**WORK TO COMPLETE**
In the data below, find each line that contains the word "rest" and copy it.
Start of DATA SUPPLIED
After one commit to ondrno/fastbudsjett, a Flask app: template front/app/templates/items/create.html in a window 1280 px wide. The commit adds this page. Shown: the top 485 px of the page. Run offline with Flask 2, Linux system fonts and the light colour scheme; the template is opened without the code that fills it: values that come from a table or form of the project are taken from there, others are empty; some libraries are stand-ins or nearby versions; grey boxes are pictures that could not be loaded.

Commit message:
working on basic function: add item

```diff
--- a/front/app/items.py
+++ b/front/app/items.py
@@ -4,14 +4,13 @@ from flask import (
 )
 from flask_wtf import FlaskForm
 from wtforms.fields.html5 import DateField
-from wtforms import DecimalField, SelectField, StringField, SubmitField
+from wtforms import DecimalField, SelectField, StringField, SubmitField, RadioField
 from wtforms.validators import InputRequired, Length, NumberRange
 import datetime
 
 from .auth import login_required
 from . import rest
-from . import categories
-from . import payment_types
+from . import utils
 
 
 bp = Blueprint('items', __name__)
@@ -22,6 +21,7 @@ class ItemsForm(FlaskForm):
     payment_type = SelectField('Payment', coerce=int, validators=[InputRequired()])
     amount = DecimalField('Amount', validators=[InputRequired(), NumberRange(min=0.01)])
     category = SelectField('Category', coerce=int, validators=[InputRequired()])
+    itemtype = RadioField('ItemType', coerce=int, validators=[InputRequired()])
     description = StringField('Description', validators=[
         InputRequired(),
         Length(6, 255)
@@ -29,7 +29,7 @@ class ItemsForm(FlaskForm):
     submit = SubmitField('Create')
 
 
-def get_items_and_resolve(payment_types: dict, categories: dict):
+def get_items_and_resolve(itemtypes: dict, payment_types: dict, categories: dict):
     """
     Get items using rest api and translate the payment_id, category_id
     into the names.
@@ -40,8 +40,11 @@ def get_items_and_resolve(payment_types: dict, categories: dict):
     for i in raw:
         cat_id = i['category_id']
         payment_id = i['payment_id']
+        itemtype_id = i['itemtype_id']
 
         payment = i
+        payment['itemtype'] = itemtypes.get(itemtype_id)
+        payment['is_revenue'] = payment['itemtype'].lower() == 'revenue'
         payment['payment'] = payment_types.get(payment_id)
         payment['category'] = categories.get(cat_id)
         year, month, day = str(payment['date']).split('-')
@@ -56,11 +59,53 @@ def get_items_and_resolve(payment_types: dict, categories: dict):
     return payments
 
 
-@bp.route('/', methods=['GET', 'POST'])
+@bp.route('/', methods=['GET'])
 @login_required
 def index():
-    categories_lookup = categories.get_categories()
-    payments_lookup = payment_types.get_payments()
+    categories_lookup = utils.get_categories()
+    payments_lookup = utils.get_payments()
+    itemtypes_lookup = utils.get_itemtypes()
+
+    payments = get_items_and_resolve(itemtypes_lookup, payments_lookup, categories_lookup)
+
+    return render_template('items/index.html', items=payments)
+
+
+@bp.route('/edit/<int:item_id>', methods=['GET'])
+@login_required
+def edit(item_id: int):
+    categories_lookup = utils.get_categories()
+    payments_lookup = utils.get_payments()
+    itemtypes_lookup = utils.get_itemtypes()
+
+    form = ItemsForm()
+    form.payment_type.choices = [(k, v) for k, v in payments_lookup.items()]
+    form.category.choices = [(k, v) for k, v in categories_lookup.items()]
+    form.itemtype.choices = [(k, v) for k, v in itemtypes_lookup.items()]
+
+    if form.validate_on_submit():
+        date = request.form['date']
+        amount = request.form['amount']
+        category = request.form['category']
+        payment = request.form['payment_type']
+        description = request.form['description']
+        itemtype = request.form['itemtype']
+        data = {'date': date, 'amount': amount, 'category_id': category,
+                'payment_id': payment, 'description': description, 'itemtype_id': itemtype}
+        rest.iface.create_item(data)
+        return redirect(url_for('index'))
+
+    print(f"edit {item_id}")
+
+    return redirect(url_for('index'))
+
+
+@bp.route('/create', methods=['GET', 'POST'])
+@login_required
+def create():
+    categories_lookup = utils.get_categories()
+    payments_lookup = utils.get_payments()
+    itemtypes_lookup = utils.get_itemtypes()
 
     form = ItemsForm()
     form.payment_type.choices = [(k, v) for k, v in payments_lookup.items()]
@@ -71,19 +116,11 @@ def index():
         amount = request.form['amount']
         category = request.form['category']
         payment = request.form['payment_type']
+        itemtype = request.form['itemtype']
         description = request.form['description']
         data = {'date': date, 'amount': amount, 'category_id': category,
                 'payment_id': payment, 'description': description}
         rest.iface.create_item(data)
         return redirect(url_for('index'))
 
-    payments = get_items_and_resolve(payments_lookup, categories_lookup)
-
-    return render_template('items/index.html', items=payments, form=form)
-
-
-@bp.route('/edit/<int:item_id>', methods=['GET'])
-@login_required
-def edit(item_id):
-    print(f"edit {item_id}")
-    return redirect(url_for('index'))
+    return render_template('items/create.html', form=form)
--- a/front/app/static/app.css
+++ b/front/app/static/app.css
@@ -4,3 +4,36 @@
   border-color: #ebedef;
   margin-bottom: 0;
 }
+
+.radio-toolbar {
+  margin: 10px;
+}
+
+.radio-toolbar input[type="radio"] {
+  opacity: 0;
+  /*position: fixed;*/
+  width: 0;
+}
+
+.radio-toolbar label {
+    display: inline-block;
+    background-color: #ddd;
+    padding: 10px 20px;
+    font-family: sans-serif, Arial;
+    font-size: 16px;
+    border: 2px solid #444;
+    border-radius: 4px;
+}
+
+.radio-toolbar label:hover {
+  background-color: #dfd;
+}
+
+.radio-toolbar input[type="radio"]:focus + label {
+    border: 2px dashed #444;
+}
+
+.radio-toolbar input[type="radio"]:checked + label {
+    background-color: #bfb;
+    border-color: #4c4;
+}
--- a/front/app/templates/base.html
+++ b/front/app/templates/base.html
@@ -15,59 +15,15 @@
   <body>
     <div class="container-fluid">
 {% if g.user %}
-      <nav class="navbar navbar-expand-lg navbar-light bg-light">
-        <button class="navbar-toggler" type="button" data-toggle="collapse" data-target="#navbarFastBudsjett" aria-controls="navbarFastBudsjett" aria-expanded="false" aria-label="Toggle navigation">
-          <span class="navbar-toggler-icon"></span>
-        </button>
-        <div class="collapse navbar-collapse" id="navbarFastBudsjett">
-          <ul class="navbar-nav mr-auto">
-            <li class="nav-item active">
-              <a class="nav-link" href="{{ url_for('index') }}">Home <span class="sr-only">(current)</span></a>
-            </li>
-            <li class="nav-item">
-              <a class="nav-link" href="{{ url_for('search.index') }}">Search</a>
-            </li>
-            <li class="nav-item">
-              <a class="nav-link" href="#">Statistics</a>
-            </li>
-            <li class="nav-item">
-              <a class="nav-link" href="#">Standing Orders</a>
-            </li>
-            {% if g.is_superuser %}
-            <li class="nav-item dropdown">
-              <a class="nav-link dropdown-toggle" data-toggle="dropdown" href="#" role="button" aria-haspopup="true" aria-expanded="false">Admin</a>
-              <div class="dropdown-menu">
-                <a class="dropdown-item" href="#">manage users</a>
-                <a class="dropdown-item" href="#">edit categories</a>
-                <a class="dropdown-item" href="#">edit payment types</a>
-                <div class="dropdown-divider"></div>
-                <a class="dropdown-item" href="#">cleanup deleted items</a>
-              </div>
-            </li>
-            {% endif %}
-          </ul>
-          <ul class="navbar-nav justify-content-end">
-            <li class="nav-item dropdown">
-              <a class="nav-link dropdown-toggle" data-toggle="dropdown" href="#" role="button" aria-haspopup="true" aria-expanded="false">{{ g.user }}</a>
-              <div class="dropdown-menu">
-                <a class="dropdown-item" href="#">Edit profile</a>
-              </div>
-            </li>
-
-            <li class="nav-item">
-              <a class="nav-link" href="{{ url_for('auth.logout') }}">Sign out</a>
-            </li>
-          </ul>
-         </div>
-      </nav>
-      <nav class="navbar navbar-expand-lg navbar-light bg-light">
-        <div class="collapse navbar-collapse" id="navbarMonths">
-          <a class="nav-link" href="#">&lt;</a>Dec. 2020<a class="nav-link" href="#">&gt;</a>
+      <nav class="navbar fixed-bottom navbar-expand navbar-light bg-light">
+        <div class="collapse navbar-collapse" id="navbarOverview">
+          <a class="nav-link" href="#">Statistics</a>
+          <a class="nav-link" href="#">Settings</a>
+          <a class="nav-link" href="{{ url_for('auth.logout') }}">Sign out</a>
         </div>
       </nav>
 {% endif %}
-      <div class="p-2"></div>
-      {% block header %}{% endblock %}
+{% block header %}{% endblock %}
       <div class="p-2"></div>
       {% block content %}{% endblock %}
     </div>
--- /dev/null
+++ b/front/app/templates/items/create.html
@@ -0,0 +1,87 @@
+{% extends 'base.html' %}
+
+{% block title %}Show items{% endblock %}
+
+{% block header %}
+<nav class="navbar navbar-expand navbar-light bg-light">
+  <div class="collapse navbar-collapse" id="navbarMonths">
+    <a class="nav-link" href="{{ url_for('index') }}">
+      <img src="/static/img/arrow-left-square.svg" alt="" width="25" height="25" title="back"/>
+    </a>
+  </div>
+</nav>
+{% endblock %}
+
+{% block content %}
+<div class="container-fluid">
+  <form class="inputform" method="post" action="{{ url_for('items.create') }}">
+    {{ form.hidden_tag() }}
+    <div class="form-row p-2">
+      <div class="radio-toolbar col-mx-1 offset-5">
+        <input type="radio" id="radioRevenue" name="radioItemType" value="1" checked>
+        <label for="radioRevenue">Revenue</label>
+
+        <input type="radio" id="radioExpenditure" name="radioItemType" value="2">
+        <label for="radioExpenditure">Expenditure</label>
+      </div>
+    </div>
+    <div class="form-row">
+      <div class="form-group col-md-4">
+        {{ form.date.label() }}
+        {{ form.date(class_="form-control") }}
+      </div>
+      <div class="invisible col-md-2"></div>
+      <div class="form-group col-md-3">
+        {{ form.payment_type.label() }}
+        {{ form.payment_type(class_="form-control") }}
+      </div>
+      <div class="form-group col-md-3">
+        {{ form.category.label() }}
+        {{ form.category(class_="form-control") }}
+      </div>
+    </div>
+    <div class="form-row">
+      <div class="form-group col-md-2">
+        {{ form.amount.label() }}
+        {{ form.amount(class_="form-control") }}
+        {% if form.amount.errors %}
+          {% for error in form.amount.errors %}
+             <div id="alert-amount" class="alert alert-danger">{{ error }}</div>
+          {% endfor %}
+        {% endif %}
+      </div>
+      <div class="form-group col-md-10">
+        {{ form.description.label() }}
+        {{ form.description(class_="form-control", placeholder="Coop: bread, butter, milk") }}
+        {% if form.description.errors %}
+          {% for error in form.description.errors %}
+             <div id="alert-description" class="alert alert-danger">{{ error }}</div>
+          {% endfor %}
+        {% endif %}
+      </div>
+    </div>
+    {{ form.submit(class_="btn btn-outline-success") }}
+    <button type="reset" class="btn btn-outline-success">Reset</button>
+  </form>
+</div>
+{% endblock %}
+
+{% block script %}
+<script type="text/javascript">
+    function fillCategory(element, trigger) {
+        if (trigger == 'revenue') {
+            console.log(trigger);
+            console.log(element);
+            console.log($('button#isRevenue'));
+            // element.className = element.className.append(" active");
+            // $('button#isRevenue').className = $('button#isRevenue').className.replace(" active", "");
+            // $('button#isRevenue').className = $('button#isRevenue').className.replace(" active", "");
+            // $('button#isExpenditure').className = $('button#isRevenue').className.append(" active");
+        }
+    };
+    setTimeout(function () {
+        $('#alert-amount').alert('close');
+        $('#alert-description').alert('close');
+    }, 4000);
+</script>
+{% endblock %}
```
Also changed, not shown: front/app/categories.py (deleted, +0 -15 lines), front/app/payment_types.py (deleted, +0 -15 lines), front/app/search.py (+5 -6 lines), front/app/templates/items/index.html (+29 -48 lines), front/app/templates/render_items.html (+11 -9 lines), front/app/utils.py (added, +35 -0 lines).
End of DATA SUPPLIED
**RESULT OF THE TASK**
 from . import rest
     Get items using rest api and translate the payment_id, category_id
+        rest.iface.create_item(data)
         rest.iface.create_item(data)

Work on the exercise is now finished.